Nova Scotia tech company snags wins at Retail Systems Awards in London, England
HAVE YOU EVER COMPLIMENTED a friend’s sweater and wondered how to get one just like it? There’s an app for that. Well, there are many, thanks to Slyce’s technology and their research and development efforts. Slyce was conceptualized in 2014 and helps brands market products in real time by creating a technology using artificial intelligence and deep learning and then licensing it to retailers.
“The most common place you would see our technology in action is if you download the Macy’s app or the Home Depot app and in the camera mode of those apps—that is actually Slyce under the hood,” explains CEO Ted Mann in a telephone interview with Atlantic Business Magazine. Slyce got their start in fashion using artificial intelligence (AI) to identify products and match them to retailer’s catalogues with brands like Neiman Marcus and J.C. Penney. As they built the technology over time, they expanded to home repairs with Home Depot and electronics with Best Buy.
In June 2018, Mann accepted the Mobile Solution of the Year award on behalf of the Slyce team at the 13th annual Retail Systems Awards in London, England. The coveted award was bestowed on Slyce primarily because of their work with a world-renowned brand. “Tommy Hilfiger came to Slyce about a year and a half ago with a very ambitious vision: they wanted to build an app they could use at fashion shows and be able to shop the runway,” says Mann. Fashion show fanatics could shop their favourite looks from the show the minute they walk by.
The “snap to shop” app, TommyNow, was an instant success at London Fashion Week and over the course of several more fashion shows, Slyce expanded the app to allow users to purchase what other people have liked and shared and added an augmented reality feature allowing users to virtually try on clothing before buying it.
Slyce Canada’s headquarters in New Waterford, Nova Scotia is the epicentre of the company’s research and development activity. Most of the 30 employees there are deep learning engineers (a subset of AI, machine learning gives computers the ability to learn) who build the models that support automated detection. Slyce also has employees building training data to aid this mainframe schooling. “Any AI system is really only as good as the data that you train it on, so we’ve gone to great lengths to customize training data for each of our retailers,” says Mann. Slyce trains its AI with images from a client’s catalogue but is also programmed with similar images from scraping the Internet. “It’s a lot of brute force creation of this training data to get the models built up.”

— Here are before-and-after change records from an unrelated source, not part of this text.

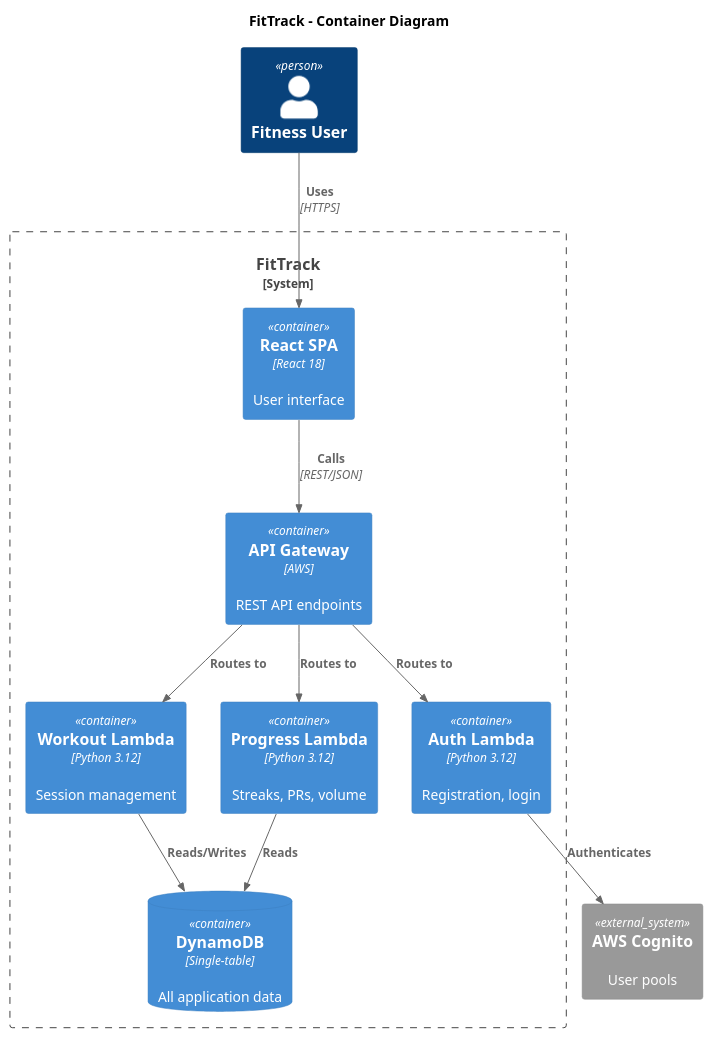
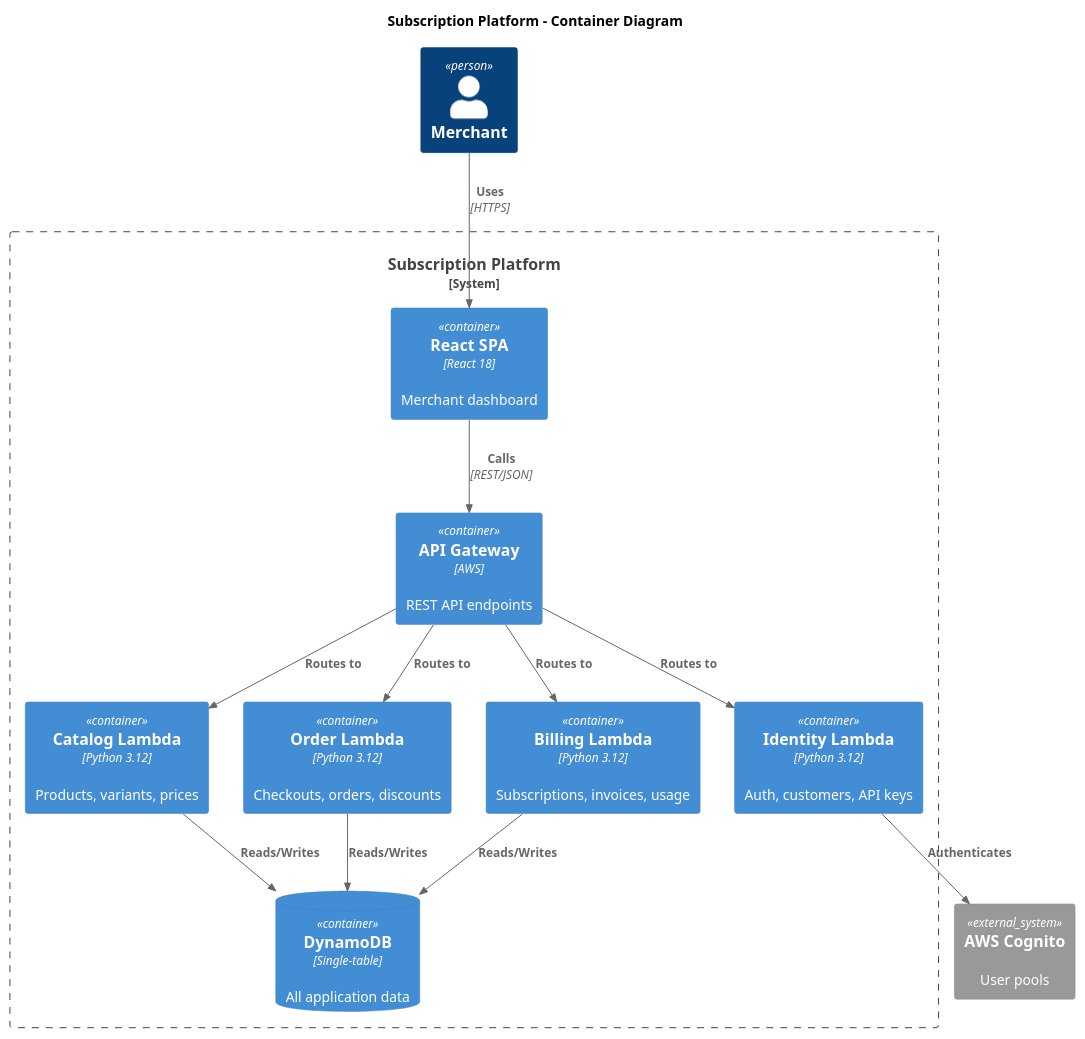
One commit to LabSoft-AI/SDP-Powered-by-AI-Agents-2026-04-06 changed the second of 2 diagrams in modules/module-2-architecture/README.md. Above: the diagram before and after it, drawn with PlantUML. The commit also changed other lines of this file and 4 other files, not shown here.

First line of the commit message:
#6 feat(course): replace FitTrack with Subscription Platform for Module 6

````diff
--- a/modules/module-2-architecture/README.md
+++ b/modules/module-2-architecture/README.md
@@ -293,29 +293,32 @@
 ```plantuml
 @startuml c4-container
 !include https://raw.githubusercontent.com/plantuml-stdlib/C4-PlantUML/master/C4_Container.puml
 
-title FitTrack - Container Diagram
+title Subscription Platform - Container Diagram
 
-Person(user, "Fitness User")
+Person(user, "Merchant")
 
-System_Boundary(fittrack, "FitTrack") {
-    Container(spa, "React SPA", "React 18", "User interface")
+System_Boundary(subplatform, "Subscription Platform") {
+    Container(spa, "React SPA", "React 18", "Merchant dashboard")
     Container(api, "API Gateway", "AWS", "REST API endpoints")
-    Container(auth_fn, "Auth Lambda", "Python 3.12", "Registration, login")
-    Container(workout_fn, "Workout Lambda", "Python 3.12", "Session management")
-    Container(progress_fn, "Progress Lambda", "Python 3.12", "Streaks, PRs, volume")
+    Container(catalog_fn, "Catalog Lambda", "Python 3.12", "Products, variants, prices")
+    Container(identity_fn, "Identity Lambda", "Python 3.12", "Auth, customers, API keys")
+    Container(order_fn, "Order Lambda", "Python 3.12", "Checkouts, orders, discounts")
+    Container(billing_fn, "Billing Lambda", "Python 3.12", "Subscriptions, invoices, usage")
     ContainerDb(db, "DynamoDB", "Single-table", "All application data")
 }
 
 System_Ext(cognito, "AWS Cognito", "User pools")
 
 Rel(user, spa, "Uses", "HTTPS")
 Rel(spa, api, "Calls", "REST/JSON")
-Rel(api, auth_fn, "Routes to")
-Rel(api, workout_fn, "Routes to")
-Rel(api, progress_fn, "Routes to")
-Rel(auth_fn, cognito, "Authenticates")
-Rel(workout_fn, db, "Reads/Writes")
-Rel(progress_fn, db, "Reads")
+Rel(api, catalog_fn, "Routes to")
+Rel(api, identity_fn, "Routes to")
+Rel(api, order_fn, "Routes to")
+Rel(api, billing_fn, "Routes to")
+Rel(identity_fn, cognito, "Authenticates")
+Rel(catalog_fn, db, "Reads/Writes")
+Rel(order_fn, db, "Reads/Writes")
+Rel(billing_fn, db, "Reads/Writes")
 @enduml
 ```
````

What’s the next Slyce? Furthering their international footprint in Europe and the Middle East, which means training the AI in multiple languages like French and Arabic.